TASK ITEM:
As the answer, give every line of the records that includes the word "images".

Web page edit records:
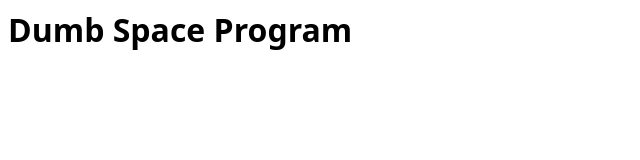
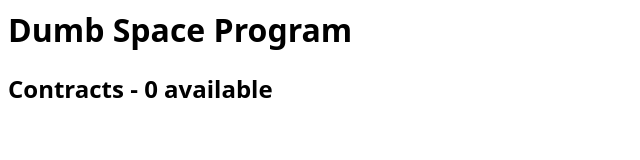
Before and after one commit to WarpPrime/DumbSpaceProgram, a plain HTML site: page index.html in a window 1280 px wide. Shown: the whole page, without its empty margins (0-640 px from the left). Drawn offline with Linux system fonts and the light colour scheme.

Commit message:
Update index.html

```diff
--- a/index.html
+++ b/index.html
@@ -5,6 +5,11 @@
     </head>
     <body style="font-family: 'Noto Sans'">
         <h1>Dumb Space Program</h1>
+
+        <div id="contracts">
+            <h2>Contracts - <span id="contract-ct">0</span> available</h2>
+
+        </div>
     </body>
 
 </html>
```
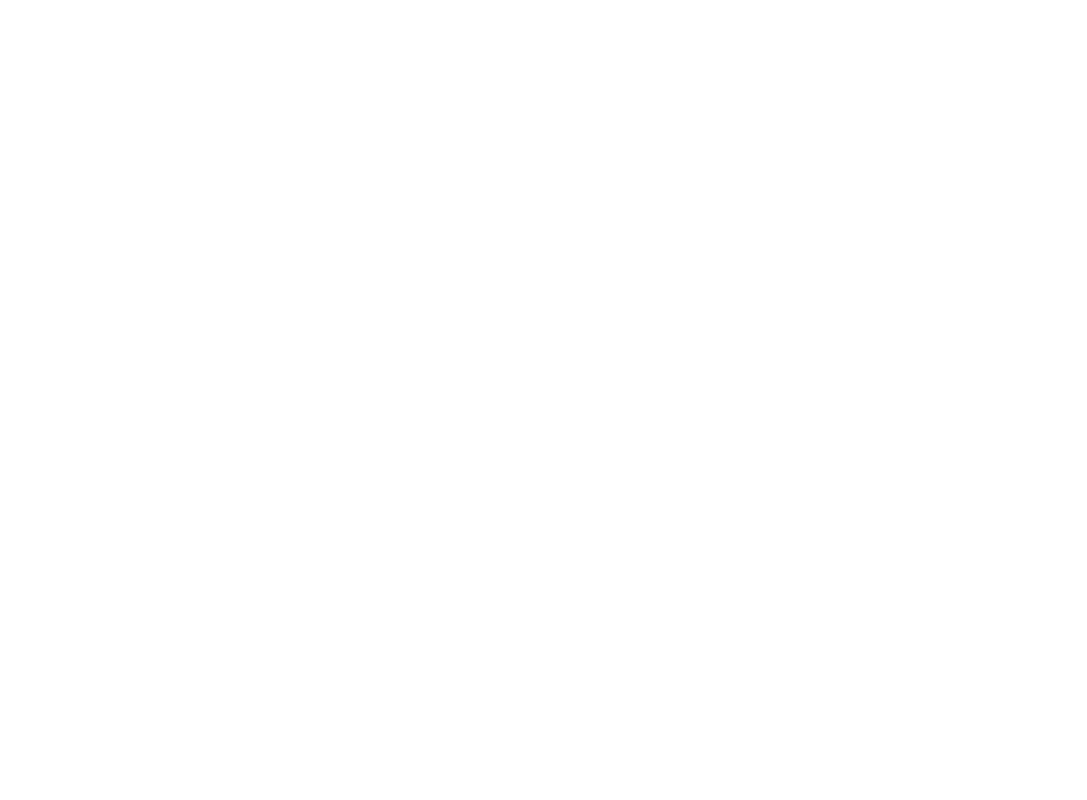
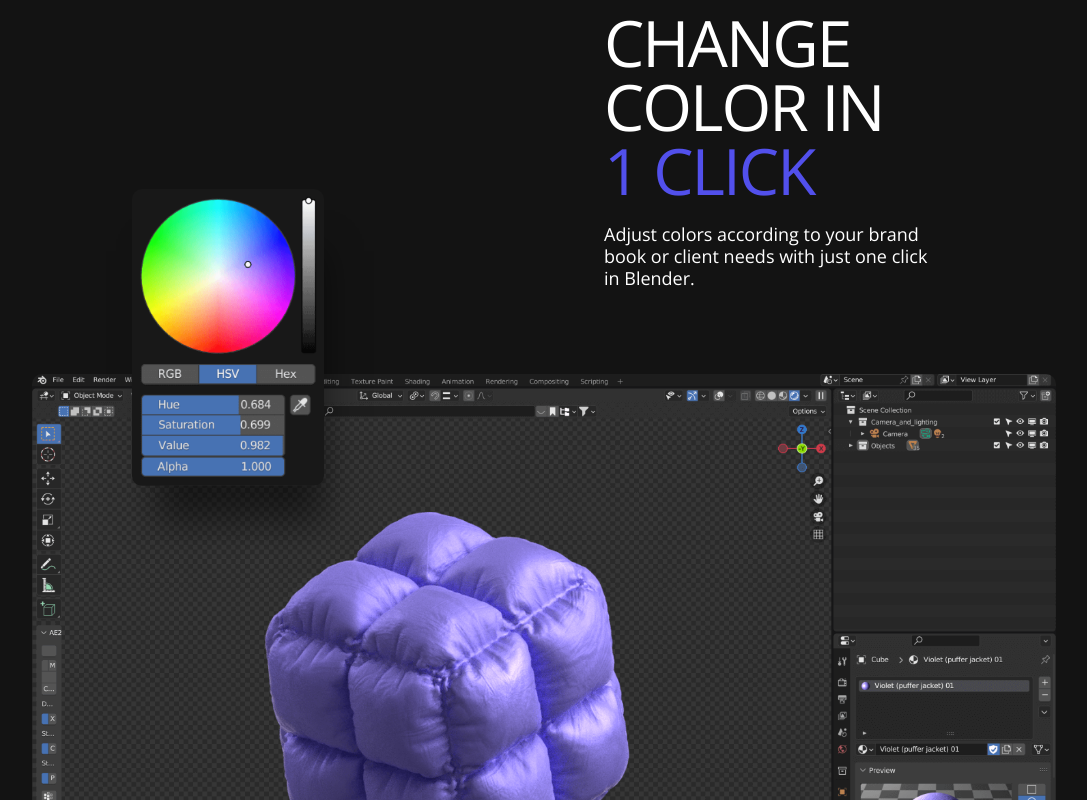
Before and after one commit to Fred-omojole/creative-studio-landing-page, a Next.js app: page / in a window 1280 px wide. Shown: the part 5280-6080 px from the top of the page, without its empty margins (96-1183 px from the left). Before the commit the page ends 5101 px from the top, so only its background shows below. Built offline with nearby package versions, Linux system fonts and the light colour scheme.

Commit message:
Display fixes

```diff
--- /dev/null
+++ b/app/(home)/Display.tsx
@@ -0,0 +1,43 @@
+import Image from "next/image";
+
+const Display = () => {
+  return (
+    <section className=" block black lg:pt-[150px] lg:pr-[10vw] lg:pb-[160px] lg:pl-[10vw] md:pt-[120px] md:pr-[4vw] md:pb-[120px] md:pl-[4vw] overflow-hidden pt-[100px] pr-[6vw] pb-[100px] pl-[6vw]     ">
+      <div className="w-[100%] justify-end item-start flex ">
+        <div className=" lg:w-[50%] md:w-[80%] lg:pl-[60px] lg:pr-[114px] pl-0 pr-[4vw] w-[96%] ">
+          <div className="text-left text-[#fff] text-[20px]">Easy Settings</div>
+          <div className="mt-[20px] mb-[20px]">
+            <h3 className="uppercase lg:leading-[64px] font-[400] lg:text-[64px] tracking-[-2px] mt-0 mb-0 text-[#fff] leading-[52px] text-[54px] md:text-[56px] md:leading-[56px] ">
+              Change color in <br />
+              <span className="text-[#5250ec]">1 click</span>
+            </h3>
+          </div>
+          <div className="text-[18px] font-400 leading-[22px] text-[#fff]">
+            Adjust colors according to your brand book or client needs with just
+            one click in Blender.
+          </div>
+        </div>
+      </div>
+
+      <div className="">
+        <Image
+          className="z-10 lg:w-[15vw] md:rounded-[10px] rounded-[8px] mt-[80px] ml-[8vw]  lg:mt-[-100px] lg:ml-[100px]  w-[22vw] md:ml-[57px] relative overflow-hidden shadow2"
+          src="/images/color.png"
+          alt="image"
+          width={600}
+          height={600}
+        />
+
+        <Image
+          className="w-[85vw] md:w-[100%] lg:mt-[-112px] overflow-hidden md:rounded-[10px] md:mt-[-51px] mt-[-76px] rounded-[8px]"
+          src="/images/blender.png"
+          alt="image"
+          width={600}
+          height={600}
+        />
+      </div>
+    </section>
+  );
+};
+
+export default Display;
--- a/app/globals.css
+++ b/app/globals.css
@@ -36,3 +36,11 @@
 .shadow {
   box-shadow: 37px 59px 70px 4px rgba(0, 0, 0, 0.15);
 }
+
+.black{
+  background-color: #131313;
+}
+
+.shadow2{
+  box-shadow: 12px 49px 34px -13px rgba(0, 0, 0, .5);
+}
--- a/app/page.tsx
+++ b/app/page.tsx
@@ -1,3 +1,4 @@
+import Display from "./(home)/Display";
 import Header from "./(home)/Header";
 import Hero from "./(home)/Hero";
 import Project from "./(home)/Project";
@@ -7,7 +8,8 @@
     <main>
       <Header />
       <Hero />
-      <Project/>
+      <Project />
+      <Display />
     </main>
   );
 }
```
Also changed, not shown: public/images/blender.png (added), public/images/color.png (added).
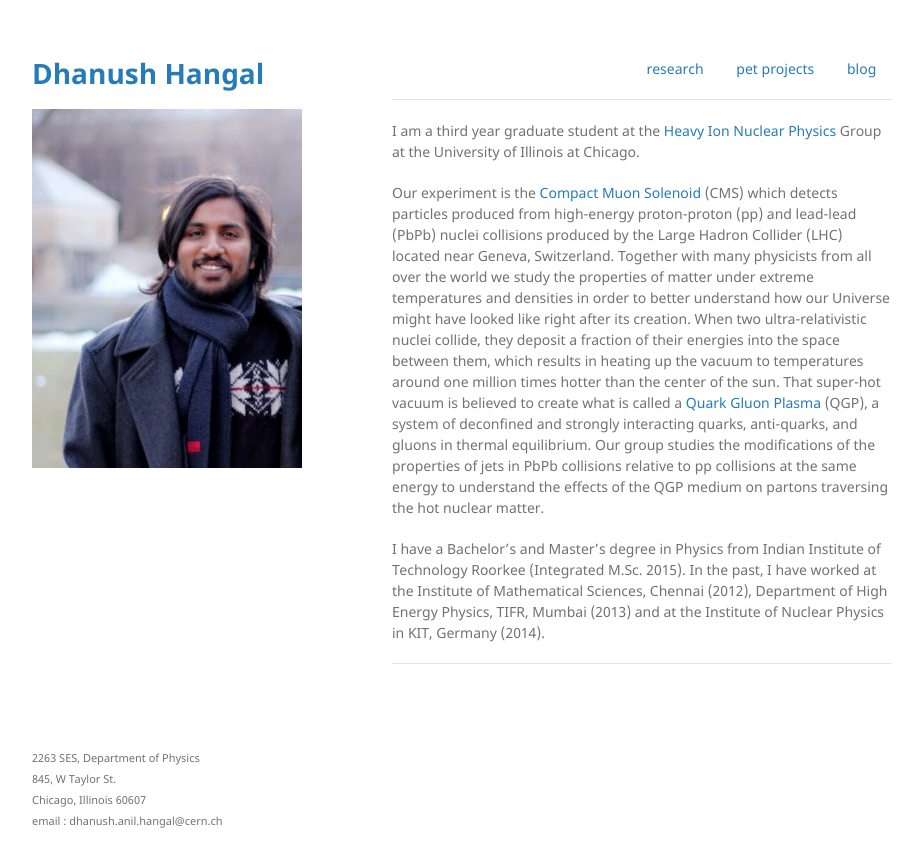
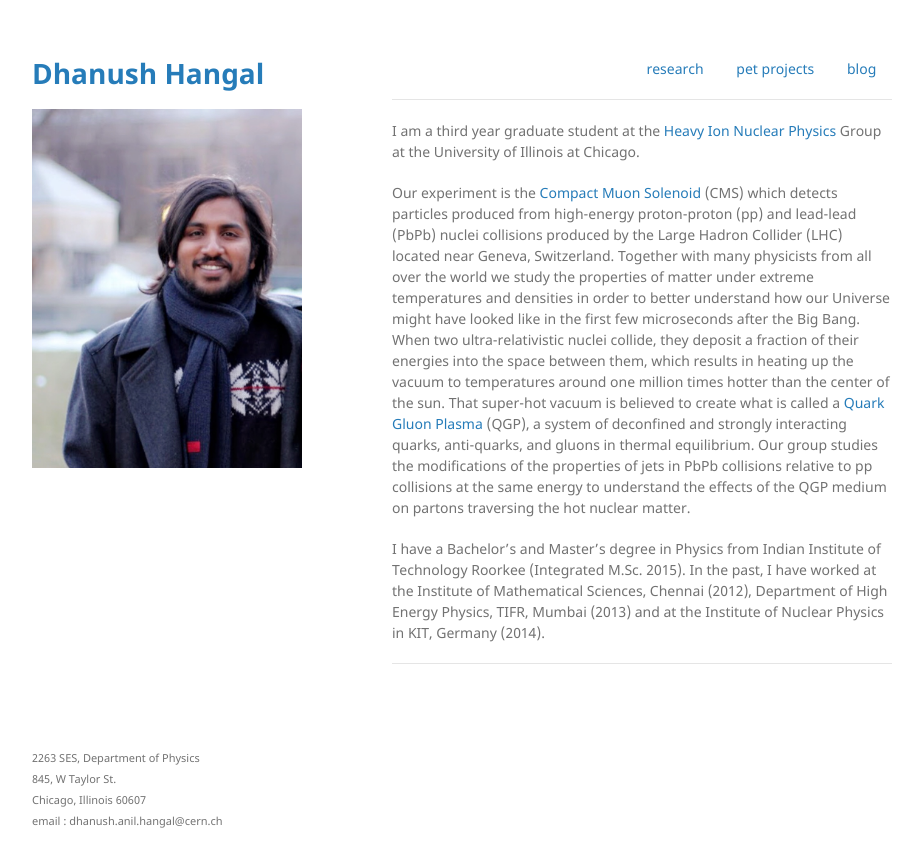
Before and after one commit to dhanushhangal/dhanushhangal.github.io, a Jekyll site: the page built from index.md, in a window 1280 px wide. Shown: the top 867 px of the page, without its empty margins (178-1101 px from the left). Built offline with Jekyll 4.4.1, drawn with Linux system fonts in a browser that asks for light colours; the repository's description, which GitHub fills in, is left out.

Commit message:
Update index.md

```diff
--- a/index.md
+++ b/index.md
@@ -8,7 +8,7 @@ layout: default
 
 I am a third year graduate student at the [Heavy Ion Nuclear Physics](http://starcluster.phy.uic.edu//twiki/bin/view/Main/WebHome) Group at the University of Illinois at Chicago.
 
-Our experiment is the [Compact Muon Solenoid](https://cms.cern/tags/heavy-ions) (CMS) which detects particles produced from high-energy proton-proton (pp) and lead-lead (PbPb) nuclei collisions produced by the Large Hadron Collider (LHC) located near Geneva, Switzerland. Together with many physicists from all over the world we study the properties of matter under extreme temperatures and densities in order to better understand how our Universe might have looked like right after its creation. When two ultra-relativistic nuclei collide, they deposit a fraction of their energies into the space between them, which results in heating up the vacuum to temperatures around one million times hotter than the center of the sun. That super-hot vacuum is believed to create what is called a [Quark Gluon Plasma](https://home.cern/about/physics/heavy-ions-and-quark-gluon-plasma) (QGP), a system of deconfined and strongly interacting quarks, anti-quarks, and gluons in thermal equilibrium. Our group studies the modifications of the properties of jets in PbPb collisions relative to pp collisions at the same energy to understand the effects of the QGP medium on partons traversing the hot nuclear matter.
+Our experiment is the [Compact Muon Solenoid](https://cms.cern/tags/heavy-ions) (CMS) which detects particles produced from high-energy proton-proton (pp) and lead-lead (PbPb) nuclei collisions produced by the Large Hadron Collider (LHC) located near Geneva, Switzerland. Together with many physicists from all over the world we study the properties of matter under extreme temperatures and densities in order to better understand how our Universe might have looked like in the first few microseconds after the Big Bang. When two ultra-relativistic nuclei collide, they deposit a fraction of their energies into the space between them, which results in heating up the vacuum to temperatures around one million times hotter than the center of the sun. That super-hot vacuum is believed to create what is called a [Quark Gluon Plasma](https://home.cern/about/physics/heavy-ions-and-quark-gluon-plasma) (QGP), a system of deconfined and strongly interacting quarks, anti-quarks, and gluons in thermal equilibrium. Our group studies the modifications of the properties of jets in PbPb collisions relative to pp collisions at the same energy to understand the effects of the QGP medium on partons traversing the hot nuclear matter.
 
 I have a Bachelor's and Master's degree in Physics from Indian Institute of Technology Roorkee (Integrated M.Sc. 2015). In the past, I have worked at the Institute of Mathematical Sciences, Chennai (2012), Department of High Energy Physics, TIFR, Mumbai (2013) and at the Institute of Nuclear Physics in KIT, Germany (2014).
 
```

RESPONSE:
+          src="/images/color.png"
+          src="/images/blender.png"
Also changed, not shown: public/images/blender.png (added), public/images/color.png (added).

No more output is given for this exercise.